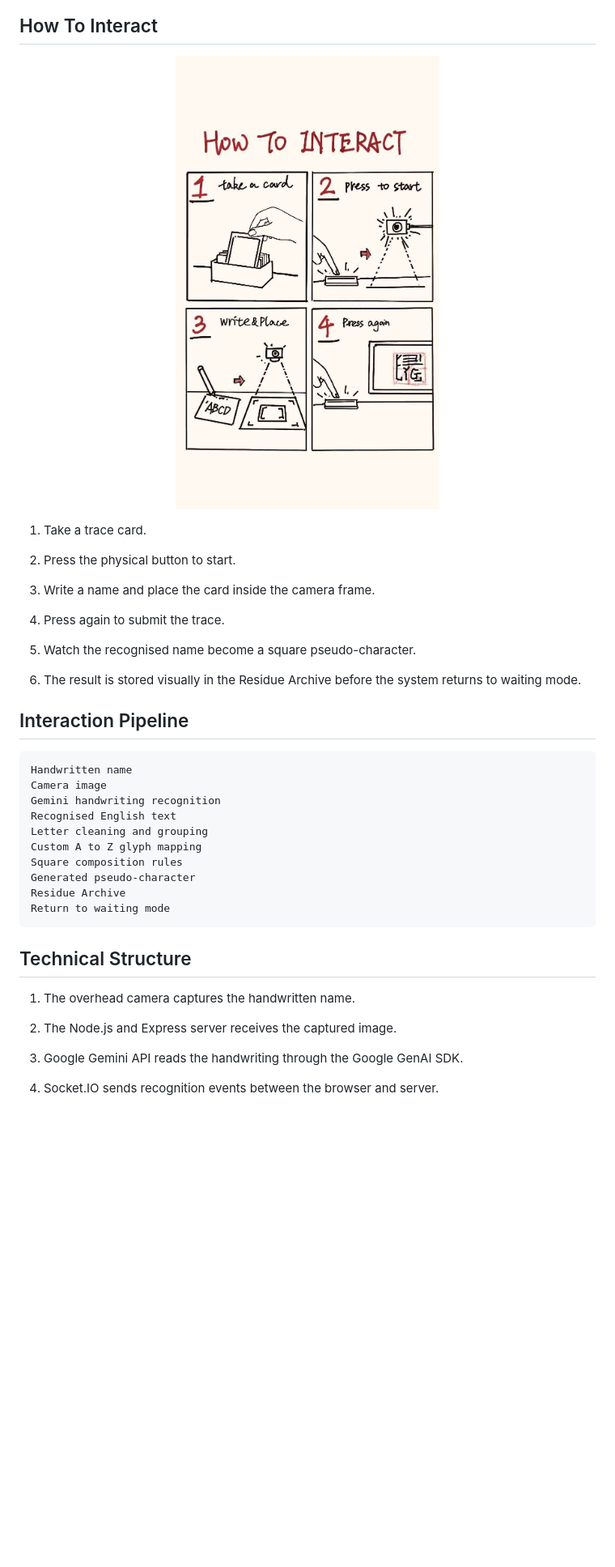
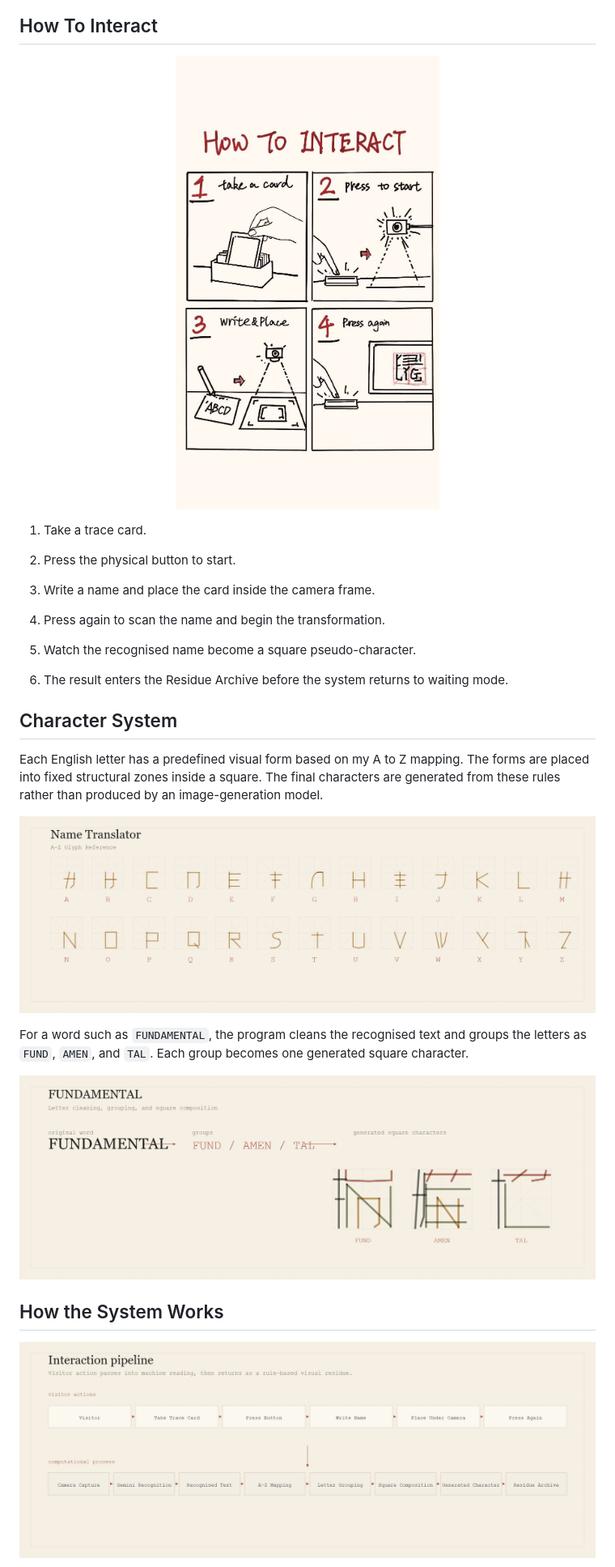
Before and after one commit to Jingxuanhu0510/Name-Translator, a Markdown page: README.md, the part around one of its changes. Shown at 81% size. Rendered like a GitHub page; pictures changed too: docs/images/a-z-glyph-mapping.png (added), docs/images/grouping-example-fundamental.png (added), docs/images/interaction-pipeline.png (added); blank space fills up the shorter version.

Commit message:
Refine README, references, and documentation figures

````diff
--- a/README.md
+++ b/README.md
@@ -44,7 +31,7 @@ The final image is not generated by an image model. Gemini reads the handwriting
 ## How To Interact
 
 <p align="center">
-  <img src="docs/images/how-to-interact.jpg" alt="Hand drawn instructions for interacting with Name Translator" width="62%">
+  <img src="docs/images/how-to-interact.jpg" alt="Hand drawn instructions for interacting with Name Translator" width="58%">
 </p>
 
 1. Take a trace card.
@@ -53,34 +40,29 @@ The final image is not generated by an image model. Gemini reads the handwriting
 
 3. Write a name and place the card inside the camera frame.
 
-4. Press again to submit the trace.
+4. Press again to scan the name and begin the transformation.
 
 5. Watch the recognised name become a square pseudo-character.
 
-6. The result is stored visually in the Residue Archive before the system returns to waiting mode.
+6. The result enters the Residue Archive before the system returns to waiting mode.
 
-## Interaction Pipeline
+## Character System
 
-```text
-Handwritten name
-Camera image
-Gemini handwriting recognition
-Recognised English text
-Letter cleaning and grouping
-Custom A to Z glyph mapping
-Square composition rules
-Generated pseudo-character
-Residue Archive
-Return to waiting mode
-```
+Each English letter has a predefined visual form based on my A to Z mapping. The forms are placed into fixed structural zones inside a square. The final characters are generated from these rules rather than produced by an image-generation model.
 
-## Technical Structure
+<p align="center">
+  <img src="docs/images/a-z-glyph-mapping.png" alt="A to Z glyph mapping used by Name Translator" width="100%">
+</p>
 
-1. The overhead camera captures the handwritten name.
+For a word such as `FUNDAMENTAL`, the program cleans the recognised text and groups the letters as `FUND`, `AMEN`, and `TAL`. Each group becomes one generated square character.
 
-2. The Node.js and Express server receives the captured image.
+<p align="center">
+  <img src="docs/images/grouping-example-fundamental.png" alt="FUNDAMENTAL grouping example generated from the current Name Translator rules" width="100%">
+</p>
 
-3. Google Gemini API reads the handwriting through the Google GenAI SDK.
+## How the System Works
 
-4. Socket.IO sends recognition events between the browser and server.
+<p align="center">
+  <img src="docs/images/interaction-pipeline.png" alt="Name Translator interaction and computation pipeline" width="100%">
+</p>
 
````
Also changed, not shown: other parts of README.md (+100 -82 lines), AI_ASSISTANCE.md (added, +25 -0 lines), TECHNICAL_REFERENCES.md (added, +77 -0 lines), docs/images/audience-interaction-03-readme.jpg (added), 9 other files.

══════════════════════════════

Work order :: The entries are to be written out again exactly, without their pictures.

Written answer ::
Before and after one commit to Jingxuanhu0510/Name-Translator, a Markdown page: README.md, the part around one of its changes. Shown at 81% size. Rendered like a GitHub page; pictures changed too: docs/images/a-z-glyph-mapping.png (added), docs/images/grouping-example-fundamental.png (added), docs/images/interaction-pipeline.png (added); blank space fills up the shorter version.

Commit message:
Refine README, references, and documentation figures

````diff
--- a/README.md
+++ b/README.md
@@ -44,7 +31,7 @@ The final image is not generated by an image model. Gemini reads the handwriting
 ## How To Interact
 
 <p align="center">
-  <img src="docs/images/how-to-interact.jpg" alt="Hand drawn instructions for interacting with Name Translator" width="62%">
+  <img src="docs/images/how-to-interact.jpg" alt="Hand drawn instructions for interacting with Name Translator" width="58%">
 </p>
 
 1. Take a trace card.
@@ -53,34 +40,29 @@ The final image is not generated by an image model. Gemini reads the handwriting
 
 3. Write a name and place the card inside the camera frame.
 
-4. Press again to submit the trace.
+4. Press again to scan the name and begin the transformation.
 
 5. Watch the recognised name become a square pseudo-character.
 
-6. The result is stored visually in the Residue Archive before the system returns to waiting mode.
+6. The result enters the Residue Archive before the system returns to waiting mode.
 
-## Interaction Pipeline
+## Character System
 
-```text
-Handwritten name
-Camera image
-Gemini handwriting recognition
-Recognised English text
-Letter cleaning and grouping
-Custom A to Z glyph mapping
-Square composition rules
-Generated pseudo-character
-Residue Archive
-Return to waiting mode
-```
+Each English letter has a predefined visual form based on my A to Z mapping. The forms are placed into fixed structural zones inside a square. The final characters are generated from these rules rather than produced by an image-generation model.
 
-## Technical Structure
+<p align="center">
+  <img src="docs/images/a-z-glyph-mapping.png" alt="A to Z glyph mapping used by Name Translator" width="100%">
+</p>
 
-1. The overhead camera captures the handwritten name.
+For a word such as `FUNDAMENTAL`, the program cleans the recognised text and groups the letters as `FUND`, `AMEN`, and `TAL`. Each group becomes one generated square character.
 
-2. The Node.js and Express server receives the captured image.
+<p align="center">
+  <img src="docs/images/grouping-example-fundamental.png" alt="FUNDAMENTAL grouping example generated from the current Name Translator rules" width="100%">
+</p>
 
-3. Google Gemini API reads the handwriting through the Google GenAI SDK.
+## How the System Works
 
-4. Socket.IO sends recognition events between the browser and server.
+<p align="center">
+  <img src="docs/images/interaction-pipeline.png" alt="Name Translator interaction and computation pipeline" width="100%">
+</p>
 
````
Also changed, not shown: other parts of README.md (+100 -82 lines), AI_ASSISTANCE.md (added, +25 -0 lines), TECHNICAL_REFERENCES.md (added, +77 -0 lines), docs/images/audience-interaction-03-readme.jpg (added), 9 other files.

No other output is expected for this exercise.